On the west side of Gordon Square Gardens you see the most eastern line of the UCL (University College of London) complex of buildings. The main entrance is from Gower Street. Turn right (north) onto Gordon Road and take the left turn to Gower PL and, again, left to Gower Street). Its main building was erected in the 1820s with Corinthian portico:
On the opposite side of Gower Street stands the Cruciform Building (the University College Hospital) - a red-bricked building. You are not allowed to take photos into the universtiy premises. I recommend visiting the UCL galleries and small museums. The main building of UCL is home to the most famous of London's art schools - the Slade. It puts small, temporary exhibitions drawn from its huge collection of works of art (including names like: Rembrandt, Turner, Constable and Paul Nash). UCL Art Museum is open to the public whenever an exhibition is on display between 1pm and 5pm from Monday to Friday. Don't be put off by the small space - some works here are really fantastic and rare. Even, if located in a noisy university - this museum is actually open to all and a very welcoming place. The main peak is prize-winning material from Slade students past and present. A great pleasure.
Female Figure Lying on her Back by Dora Carrington (1893-1932):
he Petrie Museum is one of the greatest collections of Egyptian and Sudanese archaeology in the world. It illustrates life in the Nile Valley from prehistory through the time of the pharaohs, the Ptolemaic, Roman and Coptic periods to the Islamic period. Opening times and hours: Tuesday - Saturday, 13.00 - 17.00.
Continue southward along Gower Street about 800 m. (10-12 minutes) until you arrive (on your right, the 4th or 4th turn to the right) to Bedford Square Garden. Built between 1775 and 1783. One of the best preserved set pieces of Georgian architecture in London:
Continue on Gower Stareet, which becomes Bedford Square along the gardens - until the road changes its name to Bloomsbury Street. At this point - turn left to Great Russel Street. Continue along Great Russel Street for 320 m. and at the 4th turn to the right you face the Bloomsbury Square Gardens. Dating from 1665 and the first of London's open spaces to be called a "square". There are many handsome 18th- and early 19th-century houses around:
Victoria House at the Bloomsbury Square:
Do not miss the Sicilaian Avenue on the south-east end of the Bloomsbury Square Gardens. A beautiful promenade with Italian atmosphere:

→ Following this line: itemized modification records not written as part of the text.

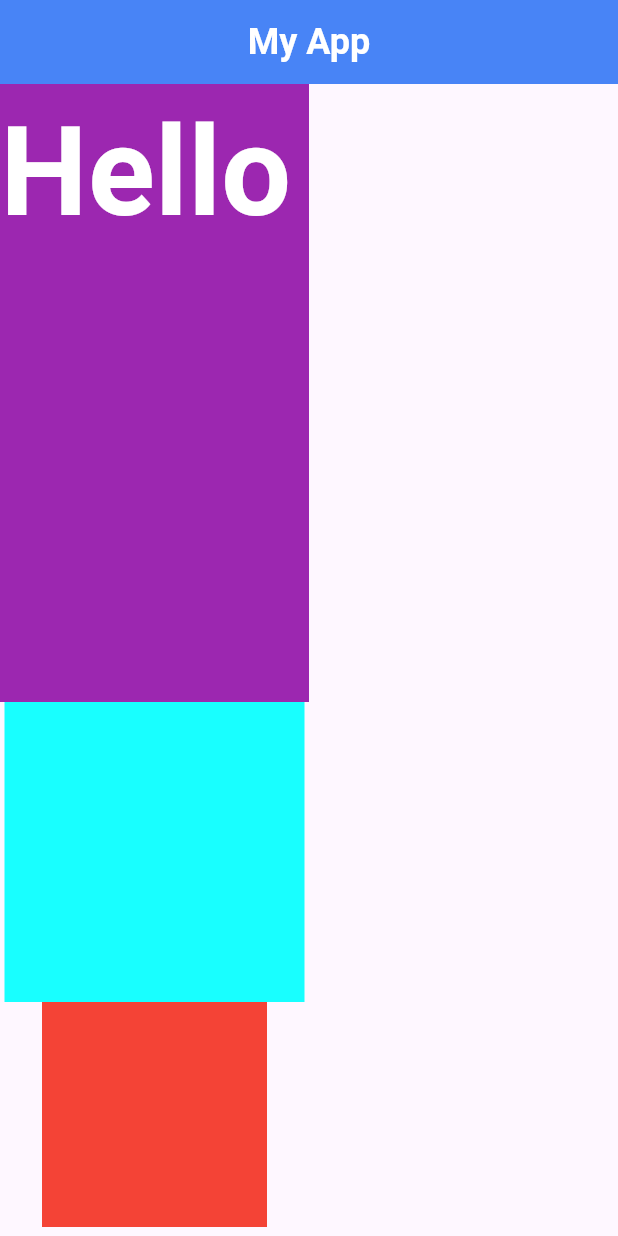
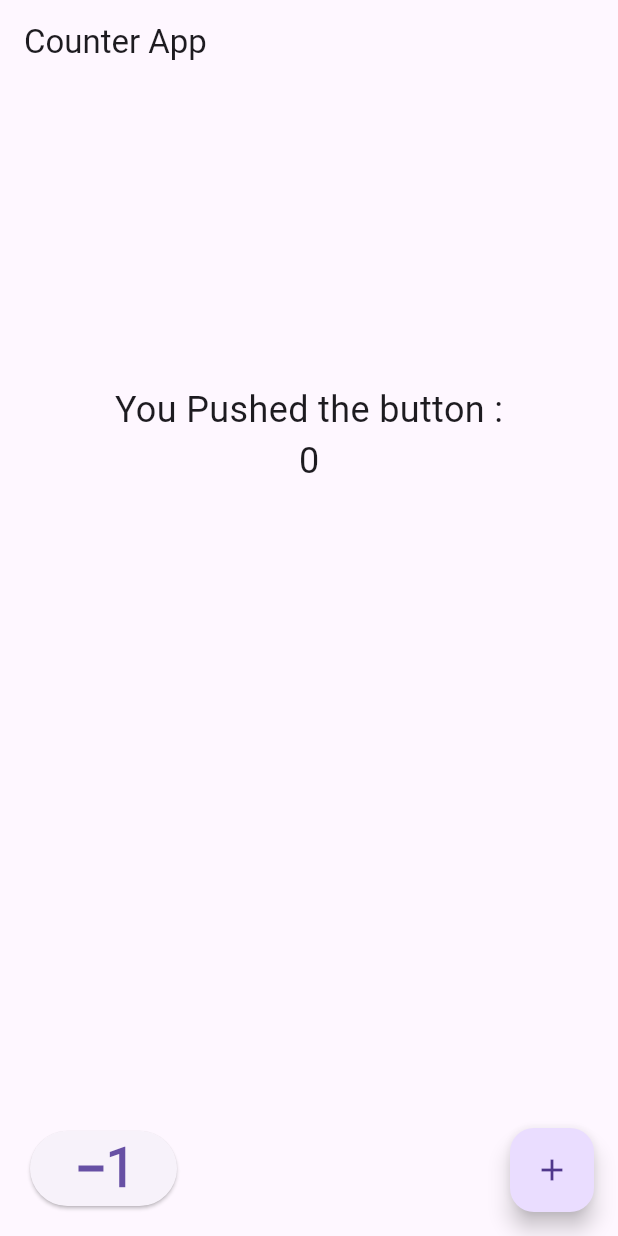
Before and after one commit to kafi015/picoverse-it-flutter-batch-one, a Flutter app: the screen it shows after launch, on a phone screen of 412 x 824 dp. Run offline on Flutter 3.47's test engine with Material 3 defaults, Android fonts, the phone set to English and light mode, and no system bars.

Commit message:
Counter App

```diff
--- /dev/null
+++ b/lib/counter_screen.dart
@@ -0,0 +1,66 @@
+import 'dart:developer';
+
+import 'package:flutter/material.dart';
+
+class Counter extends StatefulWidget {
+  const Counter({super.key});
+
+  @override
+  State<Counter> createState() => _CounterState();
+}
+
+class _CounterState extends State<Counter> {
+  int count = 0;
+
+  @override
+  Widget build(BuildContext context) {
+    return Scaffold(
+      appBar: AppBar(
+        title: const Text('Counter App'),
+      ),
+
+      body: Column(
+        crossAxisAlignment: CrossAxisAlignment.start,
+        children: [
+          const SizedBox(height: 200,),
+          const Center(child: Text('You Pushed the button :',style: TextStyle(fontSize: 24),)),
+          Center(child: Text('$count',style: const TextStyle(fontSize: 24),)),
+
+          const Spacer(),
+
+          Padding(
+            padding: const EdgeInsets.all(20.0),
+            child: ElevatedButton(
+              onPressed: () {
+                log('Elevated Button pressed');
+
+                if(count>0)
+                  {
+                    count = count - 1;
+                  }
+                log(count.toString());
+
+                setState(() {});
+              },
+              child: const Icon(Icons.exposure_minus_1,size: 50,),
+            ),
+          ),
+
+        ],
+      ),
+
+      floatingActionButton: FloatingActionButton(
+        onPressed: () {
+          log('pressed');
+          count = count + 1;
+          log(count.toString());
+
+          setState(() {});
+        },
+        child: const Icon(Icons.add),
+
+      ),
+
+    );
+  }
+}
--- a/lib/main.dart
+++ b/lib/main.dart
@@ -1,22 +1,19 @@
 import 'package:flutter/material.dart';
-import 'package:picoverseit/grid_view.dart';
-import 'package:picoverseit/home_screen.dart';
-import 'package:picoverseit/tab_bar.dart';
-// Day 08:- stack, listviewBuilder,gridview, tab-bar, media query
-void main()
-{
-  runApp(const MyApp());
+import 'package:picoverseit/counter_screen.dart';
+
+void main() {
+  runApp(MyApp());
 }
 
 class MyApp extends StatelessWidget {
-  const MyApp({super.key});
-
   @override
   Widget build(BuildContext context) {
-    return const MaterialApp(
-      debugShowCheckedModeBanner: false,
-      home: HomeScreen(),
-
+    return MaterialApp(
+      title: 'Flutter Counter App',
+      theme: ThemeData(
+        primarySwatch: Colors.blue,
+      ),
+      home: Counter(),
     );
   }
 }
```
Also changed, not shown: lib/calculator_screen.dart (added, +139 -0 lines).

Return to Great Russel Street. With your back to the Bloomsbury Square Gardens - turn left along Great Russel Street. Turn right onto Montague St. and after 200m. turn right at Russell Square. On your right is the famous Russel Square. To the north is Woburn Place and to the south-east is Southampton Row. Russell Square tube station is nearby to the north-east. One of the bombings of 7 July 2005 was on a London Underground train to Russell Square tube station, and another was on a bus on Tavistock Square. To commemorate the victims, many flowers were laid at a spot on Russell Square just south of the café (light meals only). The location is now marked by a memorial plaque and a young oak tree:

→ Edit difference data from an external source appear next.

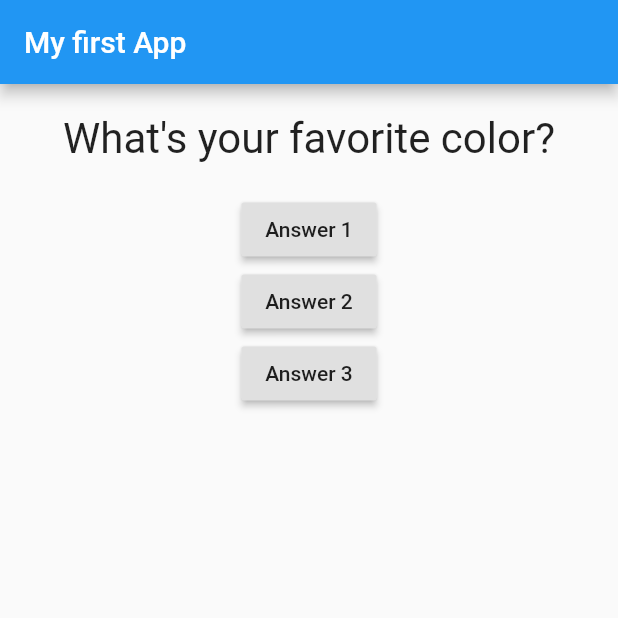
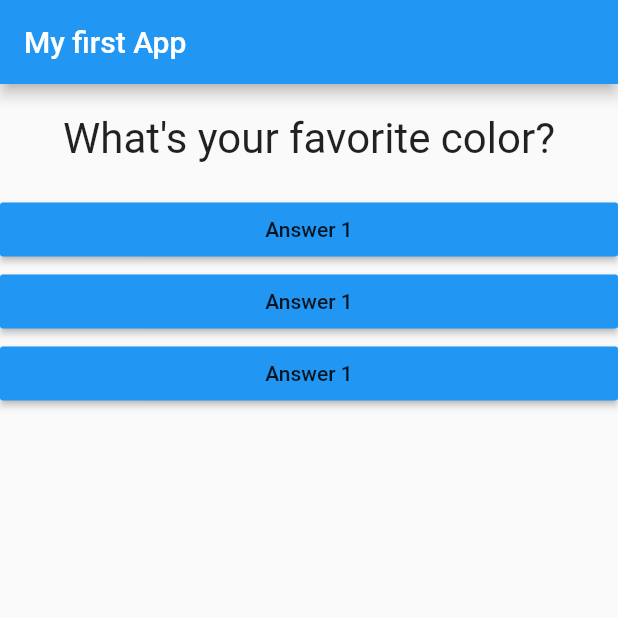
Before and after one commit to w9wen/flutter_complete_guide, a Flutter app: the screen it shows after launch, on a phone screen of 412 x 824 dp, the top half of it. Run offline on Flutter 3.47's test engine with Material 2 defaults, Android fonts, the phone set to English and light mode, and no system bars.

```diff
--- /dev/null
+++ b/lib/answer.dart
@@ -0,0 +1,21 @@
+import 'package:flutter/material.dart';
+
+class Answer extends StatelessWidget {
+  final VoidCallback selectHandler;
+
+  Answer(this.selectHandler);
+
+  @override
+  Widget build(BuildContext context) {
+    return Container(
+      width: double.infinity,
+      // ignore: deprecated_member_use
+      child: RaisedButton(
+        color: Colors.blue,
+        child: const Text("Answer 1"),
+        // ignore: avoid_print
+        onPressed: selectHandler,
+      ),
+    );
+  }
+}
--- a/lib/main.dart
+++ b/lib/main.dart
@@ -3,9 +3,13 @@
 import 'package:flutter/material.dart';
 import 'package:flutter_complete_guide/question.dart';
 
-void main() => runApp(MyApp());
+import 'answer.dart';
+
+void main() => runApp(const MyApp());
 
 class MyApp extends StatefulWidget {
+  const MyApp({Key? key}) : super(key: key);
+
   @override
   State<MyApp> createState() => _MyAppState();
 }
@@ -32,19 +36,9 @@ class _MyAppState extends State<MyApp> {
         appBar: AppBar(title: const Text("My first App")),
         body: Column(children: [
           Question(questions[_questionIndex]),
-          RaisedButton(
-            child: const Text("Answer 1"),
-            // ignore: avoid_print
-            onPressed: () => print("Answer 1 chosen"),
-          ),
-          RaisedButton(
-            child: const Text("Answer 2"),
-            onPressed: _answerQuestion,
-          ),
-          RaisedButton(
-            child: const Text("Answer 3"),
-            onPressed: () => print("Answer 3 chosen"),
-          ),
+          Answer(_answerQuestion),
+          Answer(_answerQuestion),
+          Answer(_answerQuestion),
         ]),
       ),
     );
--- a/lib/question.dart
+++ b/lib/question.dart
@@ -10,7 +10,7 @@ class Question extends StatelessWidget {
   Widget build(BuildContext context) {
     return Container(
       width: double.infinity,
-      margin: EdgeInsets.all(20),
+      margin: const EdgeInsets.all(20),
       child: Text(
         questionText,
         style: const TextStyle(fontSize: 28),
```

A lovely small, clean, family, friendly park with grass areas and plenty of benches to sit on. The square is beautifully organized and pleasant to hang in:
Hotel Russel is in the nort-east side of the park, behind the Russel Square Cafe. It was built in 1898 by the architect, Charles Fitzroy Doll. The main gimmick of this hotel is that its restaurant is said to be almost identical to the Titanic's dining room. Another one is the 100-yr-old main revolving door. Take the staircase up - to the 2nd floor. It is amazing architectural gem !

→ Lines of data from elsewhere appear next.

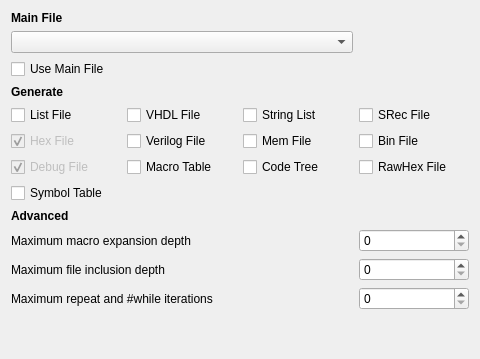
Above: IDE/GUI/dialogs/projectcfg/projectcfg_compiler.ui from AbyssAbbeba/MDS-picoblaze-AVR-ide before the change. Below: the same form after it.
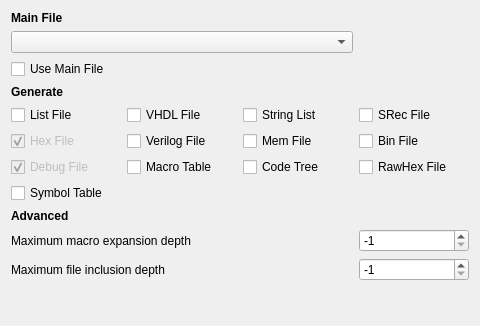
That is the form after the change.

What changed in the file:
```diff
--- a/IDE/GUI/dialogs/projectcfg/projectcfg_compiler.ui
+++ b/IDE/GUI/dialogs/projectcfg/projectcfg_compiler.ui
@@ -7,7 +7,7 @@
     <x>0</x>
     <y>0</y>
     <width>480</width>
-    <height>359</height>
+    <height>326</height>
    </rect>
   </property>
   <property name="windowTitle">
@@ -22,10 +22,20 @@
     </widget>
    </item>
    <item row="9" column="3">
-    <widget class="QSpinBox" name="sbMacroDepth"/>
-   </item>
-   <item row="11" column="3">
-    <widget class="QSpinBox" name="sbWhileIteration"/>
+    <widget class="QSpinBox" name="sbMacroDepth">
+     <property name="minimum">
+      <number>-1</number>
+     </property>
+     <property name="maximum">
+      <number>32767</number>
+     </property>
+     <property name="singleStep">
+      <number>0</number>
+     </property>
+     <property name="value">
+      <number>-1</number>
+     </property>
+    </widget>
    </item>
    <item row="6" column="3">
     <widget class="QCheckBox" name="chckRawHexFile">
@@ -117,12 +127,15 @@
     </widget>
    </item>
    <item row="10" column="3">
-    <widget class="QSpinBox" name="sbFileDepth"/>
-   </item>
-   <item row="11" column="0" colspan="3">
-    <widget class="QLabel" name="label_5">
-     <property name="text">
-      <string>Maximum repeat and #while iterations</string>
+    <widget class="QSpinBox" name="sbFileDepth">
+     <property name="minimum">
+      <number>-1</number>
+     </property>
+     <property name="maximum">
+      <number>32767</number>
+     </property>
+     <property name="value">
+      <number>-1</number>
      </property>
     </widget>
    </item>
@@ -192,7 +205,7 @@
    <item row="1" column="0" colspan="3">
     <widget class="QComboBox" name="cmbMainFile"/>
    </item>
-   <item row="12" column="0" colspan="2">
+   <item row="11" column="0" colspan="2">
     <spacer name="verticalSpacer">
      <property name="orientation">
       <enum>Qt::Vertical</enum>
```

From the nort side of Russel Square park turn right (east) to Bernard Street and after 2 minutes walk yo arrive to the Russel Square tube station. To arrive to the British Museum take the Montague Road from the southmost edge of Russel Square park, walk south along the Montague and turn right to the Great Russel Street.